The Clown — Heinrich Böll

by Edwin Turner

The titular figure in Heinrich Böll’s 1963 novel The Clown is Hans Schnier, a man whose personal and professional life is burning down around him as he howls in (often hilarious) despair. During a performance at a third-rate venue, Hans purposefully injures his knee and retreats to Bonn, where he holes up in his small apartment and makes angry desperate phone calls (and tries not to drink too much brandy) as he reflects on his past.

His common-law wife Marie has returned to the conservative Catholicism she was raised on, and subsequently left Hans; even worse, shes’ taken up with a bourgeois hack named Zupfner. Marie and Hans initially came together as teens, sexing it up in their provincial German town. After scandalizing all the decent ex-Nazis in town, they retreat to the comparatively cosmopolitan city of Bonn and begin a life (in sin) together, traveling from venue to venue and performance to performance as Hans’s career grows.

It becomes clear through the course of The Clown — which is essentially Hans’s long, angry rant against complacent conformity — that Marie is merely an object for Hans, a romantic idealization. He repeatedly tells us that she doesn’t get his art–

I don’t believe there is anyone in the world who understands a clown, even one clown doesn’t understand another, envy and jealousy always enter into it. Marie came close to understanding me, but she never quite understood me. She always felt that as a “creative person” I must be “deeply interested in absorbing as much culture as possible.” She was wrong.

Hans is always the outsider, even to the woman he loves. Still, Marie represents both comfort and some sense of continuity for this traveling artist whose life is basically a series of hotels, train rides, and performances. Without her, Hans is lost, adrift without an anchor, pure vitriol aimed at a society he rebukes at every turn. Consider his parents, for instance, rich Protestants with a penchant for providing patronage to middling writers — Hans’s hate for them is almost metaphorical, a hate that extends to their religion and their complicity in the evils of WWII. While The Clown is a highly personal story, the tale of an artistic soul tortured in the absence of his love, it’s also an indictment of postwar Germany, a milieu all-too ready to whitewash its sins in the easy absolution of cheap religion.

At times the nuances of The Clown’s argument against the conformist postwar German culture were lost on me. Hans’s many references to the particular rhythms and contrasts of Teutonic Protestants and Catholics were beyond my ken. Still, this rarely detracted from my enjoyment or involvement in the novel. Its caustic bite and extreme depression is tempered by ironic humor and expansive knowledge. Here’s an early passage in the book that I think shows off these attributes and obsessions while highlighting a bizarre metaphysical conceit that I don’t know how to properly work into this review–

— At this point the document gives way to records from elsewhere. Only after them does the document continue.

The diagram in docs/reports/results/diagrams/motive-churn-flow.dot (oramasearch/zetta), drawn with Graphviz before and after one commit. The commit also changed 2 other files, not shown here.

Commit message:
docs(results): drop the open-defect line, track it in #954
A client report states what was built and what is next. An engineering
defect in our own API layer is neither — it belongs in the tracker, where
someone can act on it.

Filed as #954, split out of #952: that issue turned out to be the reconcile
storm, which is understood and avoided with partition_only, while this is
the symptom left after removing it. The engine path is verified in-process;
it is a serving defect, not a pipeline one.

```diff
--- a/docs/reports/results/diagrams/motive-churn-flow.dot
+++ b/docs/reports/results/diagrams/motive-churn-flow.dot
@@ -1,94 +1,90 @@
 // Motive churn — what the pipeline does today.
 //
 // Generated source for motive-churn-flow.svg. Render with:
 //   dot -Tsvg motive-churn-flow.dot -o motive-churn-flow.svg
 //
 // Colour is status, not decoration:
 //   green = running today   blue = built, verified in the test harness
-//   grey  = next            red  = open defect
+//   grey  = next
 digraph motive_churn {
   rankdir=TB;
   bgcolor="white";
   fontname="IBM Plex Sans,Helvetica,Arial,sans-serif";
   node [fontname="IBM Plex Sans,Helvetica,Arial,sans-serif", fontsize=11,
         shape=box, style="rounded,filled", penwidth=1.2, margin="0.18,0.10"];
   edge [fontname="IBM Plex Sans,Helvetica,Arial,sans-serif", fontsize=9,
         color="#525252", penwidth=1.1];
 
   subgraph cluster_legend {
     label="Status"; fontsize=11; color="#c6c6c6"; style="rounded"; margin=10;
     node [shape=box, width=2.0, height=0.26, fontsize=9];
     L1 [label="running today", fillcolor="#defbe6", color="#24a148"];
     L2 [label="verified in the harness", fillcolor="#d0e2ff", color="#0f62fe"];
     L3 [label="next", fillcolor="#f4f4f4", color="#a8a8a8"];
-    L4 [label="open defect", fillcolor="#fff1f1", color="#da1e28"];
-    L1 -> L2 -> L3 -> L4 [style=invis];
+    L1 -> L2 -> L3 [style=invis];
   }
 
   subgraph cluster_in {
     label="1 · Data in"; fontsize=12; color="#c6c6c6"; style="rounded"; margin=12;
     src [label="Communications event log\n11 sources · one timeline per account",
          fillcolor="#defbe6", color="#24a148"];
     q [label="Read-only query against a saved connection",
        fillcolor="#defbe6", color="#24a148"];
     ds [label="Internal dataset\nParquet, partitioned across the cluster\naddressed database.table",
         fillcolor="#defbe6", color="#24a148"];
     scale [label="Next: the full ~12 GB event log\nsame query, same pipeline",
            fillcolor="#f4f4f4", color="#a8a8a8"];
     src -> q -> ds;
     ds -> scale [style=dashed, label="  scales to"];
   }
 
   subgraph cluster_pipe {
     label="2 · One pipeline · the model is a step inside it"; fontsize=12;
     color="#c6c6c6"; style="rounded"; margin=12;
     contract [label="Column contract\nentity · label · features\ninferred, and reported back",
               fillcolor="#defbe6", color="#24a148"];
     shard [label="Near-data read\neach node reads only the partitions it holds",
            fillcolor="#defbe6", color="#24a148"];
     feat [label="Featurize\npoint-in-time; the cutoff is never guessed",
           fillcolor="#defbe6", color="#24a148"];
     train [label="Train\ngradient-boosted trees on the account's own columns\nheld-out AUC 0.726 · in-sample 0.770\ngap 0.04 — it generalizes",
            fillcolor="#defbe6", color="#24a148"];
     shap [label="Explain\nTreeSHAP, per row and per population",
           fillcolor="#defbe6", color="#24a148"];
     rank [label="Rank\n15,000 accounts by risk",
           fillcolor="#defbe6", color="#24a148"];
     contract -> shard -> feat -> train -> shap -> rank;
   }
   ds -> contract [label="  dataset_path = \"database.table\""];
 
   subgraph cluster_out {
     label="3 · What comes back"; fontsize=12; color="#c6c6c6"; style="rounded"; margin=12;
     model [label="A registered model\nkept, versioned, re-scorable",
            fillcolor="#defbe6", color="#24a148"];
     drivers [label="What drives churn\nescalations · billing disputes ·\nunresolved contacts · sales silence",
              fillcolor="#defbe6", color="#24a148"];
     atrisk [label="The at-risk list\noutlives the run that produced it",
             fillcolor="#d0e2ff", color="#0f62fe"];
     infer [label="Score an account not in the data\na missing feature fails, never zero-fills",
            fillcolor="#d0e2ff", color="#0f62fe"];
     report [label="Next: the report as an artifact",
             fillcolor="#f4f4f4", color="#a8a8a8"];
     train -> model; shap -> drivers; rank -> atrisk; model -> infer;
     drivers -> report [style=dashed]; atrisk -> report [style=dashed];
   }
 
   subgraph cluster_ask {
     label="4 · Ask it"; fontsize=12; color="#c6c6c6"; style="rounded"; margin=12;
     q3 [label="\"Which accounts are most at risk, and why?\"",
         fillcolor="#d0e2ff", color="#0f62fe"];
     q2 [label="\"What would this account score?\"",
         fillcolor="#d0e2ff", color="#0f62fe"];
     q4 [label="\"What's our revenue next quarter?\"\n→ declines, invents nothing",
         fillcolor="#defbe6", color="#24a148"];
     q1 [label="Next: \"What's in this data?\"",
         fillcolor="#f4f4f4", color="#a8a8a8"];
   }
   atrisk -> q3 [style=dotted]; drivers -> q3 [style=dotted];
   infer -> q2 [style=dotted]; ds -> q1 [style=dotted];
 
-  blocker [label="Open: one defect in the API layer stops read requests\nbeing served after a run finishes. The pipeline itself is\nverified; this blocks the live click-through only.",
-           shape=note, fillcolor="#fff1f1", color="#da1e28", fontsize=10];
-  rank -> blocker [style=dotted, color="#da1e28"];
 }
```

I felt sick. I forgot to say that not only do I suffer from depression and headaches but a I also have another, almost mystical peculiarity: I can detect smells over the telephone.  . . . I had to get up and clean my teeth. Then I gargled with some of the cognac that was left, laboriously removed my makeup, got into bed again, and thought of Marie, of Christians, of Catholics, and contemplated the future. I thought of the gutters I would lie in one day. For a clown approaching fifty there are only two alternatives: gutter or palace. I had no faith in the palace, and before reaching fifty I had somehow to get through another twenty-two years.

So we learn that our hero is only in his late twenties, yet already romanticizes a dramatic life of failure; he sees himself as the failed artist down in the gutter, perhaps dreaming of the stars. And he can smell through the phone!

At its core, The Clown is a searing attack on hypocrisy, one grounded in a sense of time and place. And it’s this grounding that gives the book the weight — the concreteness of truth — to transcend its postwar setting and remain relevant today in a world where language, religion, and custom all provide societies and their institutions a kind of metaphysical escape hatch to avoid squarely assessing the gaps between mantra and action. Hans shows us that it takes a jester to truthfully comment on the absurdity of modernity; it’s the trickster whose pantomimes tap into the most mundane gestures to expose the intricate ways these gestures might disguise ugly, banal, or even evil intentions. Great stuff.

The Clown is new in print again from Melville House.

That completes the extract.